Head of Cataloging and Collections
University Of Idaho Library, Moscow
Ph.D., Managerial Leadership in the Information Professions (in progress), Simmons College, Boston; MSLS, University of North Carolina, Chapel Hill, 2005; Master of Music in Music Composition, University of Oregon, 2004
ALA Emerging Leader, 2011
MAN IN CHARGE
Idaho Library Association, President, 2010–11
Photo by Ron Wurzer/Getty Images for Library Journal
“I love to ask questions. My favorite questions are the ones without a simple answer and especially the ones that lead you to places you never would have expected,” says Ben Hunter, who heads the cataloging and collections department at the University of Idaho Library. This zeal for inquiry and problem-solving makes Hunter a superb manager of both people and data. It serves him well in a job that requires savvy staff management and complex systems work, as he has transformed a traditional tech services unit into a forward-looking department. Currently, he is helping to propel a campuswide consolidation of technical services.
“Basically, I take a few million dollars’ worth of journals and databases from dozens of different publishers and distributors and guide a team of people to make sure that all those resources work together so that our users feel like they’re using a single, giant system,” says Hunter of his job.
He does much more than that—and does it better than many others might. “Culturally aware resourcefulness” and a spirit of “radical collaboration” define Hunter’s style, says Lynn Baird, dean of library services. Hunter guided a restructuring of his department without additional fiscal support, Baird says. “He actually lost three staff positions soon after taking his current position in 2009.” But morale has stayed high. “Ben adhered to key administrative principles while enacting change: inclusive planning, good communications, and leading with a shared vision.”
When a position opened up in his unit, Hunter redefined the job. The new post, metadata and catalog librarian, “is now beginning to provide important services to existing data collections, such as INSIDE Idaho, the state’s geospatial data clearinghouse, as well as aiding in emerging data curation efforts,” according to Baird.
Hunter implemented demand-driven acquisitions for print and electronic materials and batch processing of records, saving hundreds of hours of staff time. Other innovations include integrating digital initiatives and digital publishing into technical services and moving metadata responsibilities into the cataloging unit.
With a master’s degree in music composition (and 20 years of experience playing the Scottish Highland bagpipes), Hunter also serves as music librarian at the university. “There’s also the part of composing music that forces you to see both the forest and the trees,” he observes. Among other things, his clear vision of streamlined digital services has prompted him to reach out and work with public services, government documents, and special collections units. This summer, the library will start migrating toward the shared library services platform Alma along with other members of the Orbis Cascade Alliance.
“There is almost nothing that you can do well alone,” says Hunter.

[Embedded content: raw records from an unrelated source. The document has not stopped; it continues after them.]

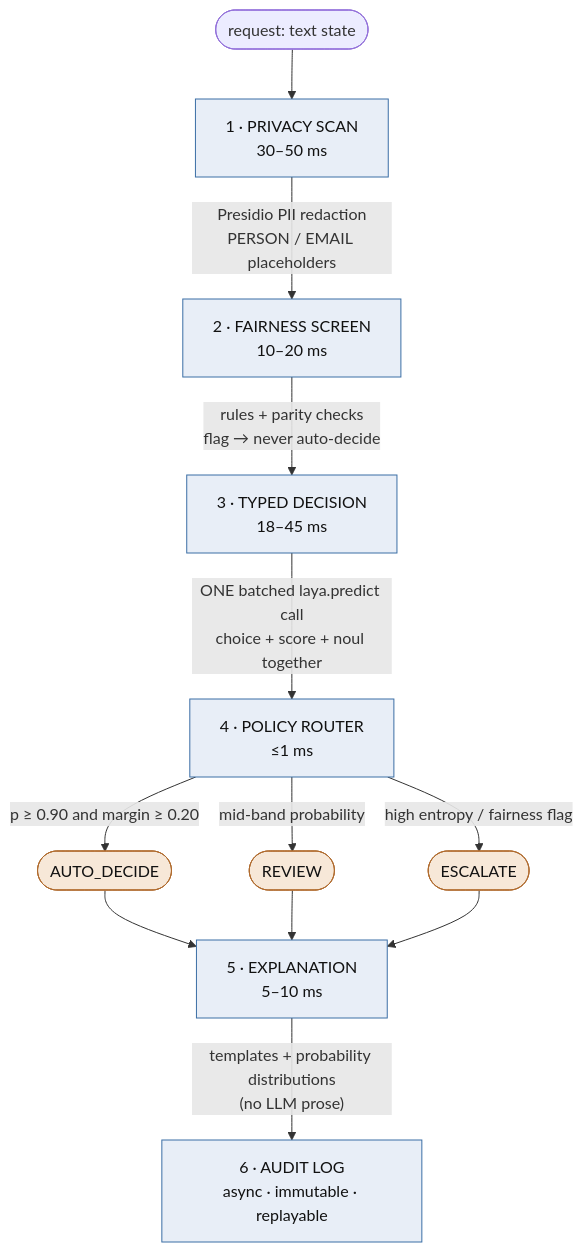
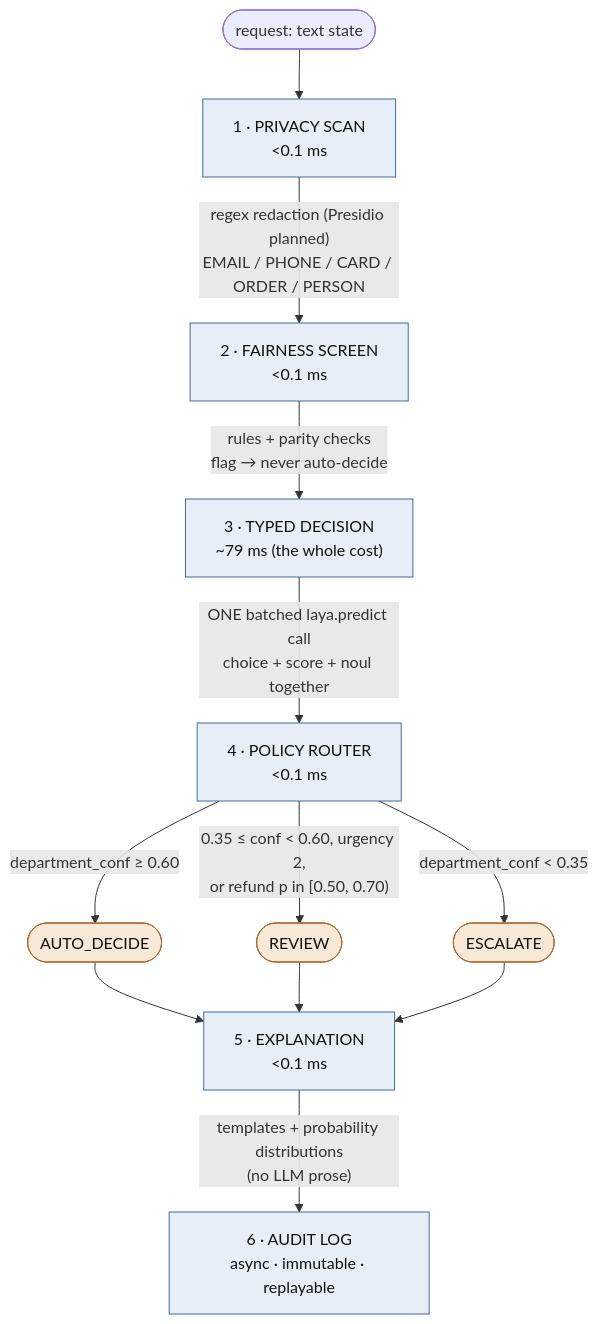
One commit to Ayyankhan101/Autonomous-Decision-Intelligence-Platform-ADIP- changed the first of 3 diagrams in README.md. Above: the diagram before and after it, drawn with Mermaid. The commit also changed other lines of this file and 63 other files, not shown here.

````diff
--- a/README.md
+++ b/README.md
@@ -24,30 +24,30 @@
 ```mermaid
 flowchart TD
     REQ(["request: text state"]) --> S1
 
-    S1["1 · PRIVACY SCAN\n30–50 ms"]:::stage
-    S2["2 · FAIRNESS SCREEN\n10–20 ms"]:::stage
-    S3["3 · TYPED DECISION\n18–45 ms"]:::stage
-    S4["4 · POLICY ROUTER\n≤1 ms"]:::stage
-    S5["5 · EXPLANATION\n5–10 ms"]:::stage
+    S1["1 · PRIVACY SCAN\n<0.1 ms"]:::stage
+    S2["2 · FAIRNESS SCREEN\n<0.1 ms"]:::stage
+    S3["3 · TYPED DECISION\n~79 ms (the whole cost)"]:::stage
+    S4["4 · POLICY ROUTER\n<0.1 ms"]:::stage
+    S5["5 · EXPLANATION\n<0.1 ms"]:::stage
     S6["6 · AUDIT LOG\nasync · immutable · replayable"]:::stage
 
-    S1 -- "Presidio PII redaction\nPERSON / EMAIL placeholders" --> S2
+    S1 -- "regex redaction (Presidio planned)\nEMAIL / PHONE / CARD / ORDER / PERSON" --> S2
     S2 -- "rules + parity checks\nflag → never auto-decide" --> S3
     S3 -- "ONE batched laya.predict call\nchoice + score + noul together" --> S4
-    S4 -- "p ≥ 0.90 and margin ≥ 0.20" --> AUTO
-    S4 -- "mid-band probability" --> REVIEW
-    S4 -- "high entropy / fairness flag" --> ESCALATE
+    S4 -- "department_conf ≥ 0.60" --> AUTO
+    S4 -- "0.35 ≤ conf < 0.60, urgency 2,\nor refund p in [0.50, 0.70)" --> REVIEW
+    S4 -- "department_conf < 0.35" --> ESCALATE
 
     AUTO(["AUTO_DECIDE"]):::decision
     REVIEW(["REVIEW"]):::decision
     ESCALATE(["ESCALATE"]):::decision
 
     AUTO --> S5
     REVIEW --> S5
     ESCALATE --> S5
     S5 -- "templates + probability distributions\n(no LLM prose)" --> S6
 
     classDef stage fill:#e8eef7,stroke:#3b6ea5,color:#111
     classDef decision fill:#f7e8d8,stroke:#b06a2c,color:#111
 ```
````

Collaboration allows “us to be the best that we can be, both as individuals and as an organization. That requires humility, honesty, gentleness, patience, and a thick skin.”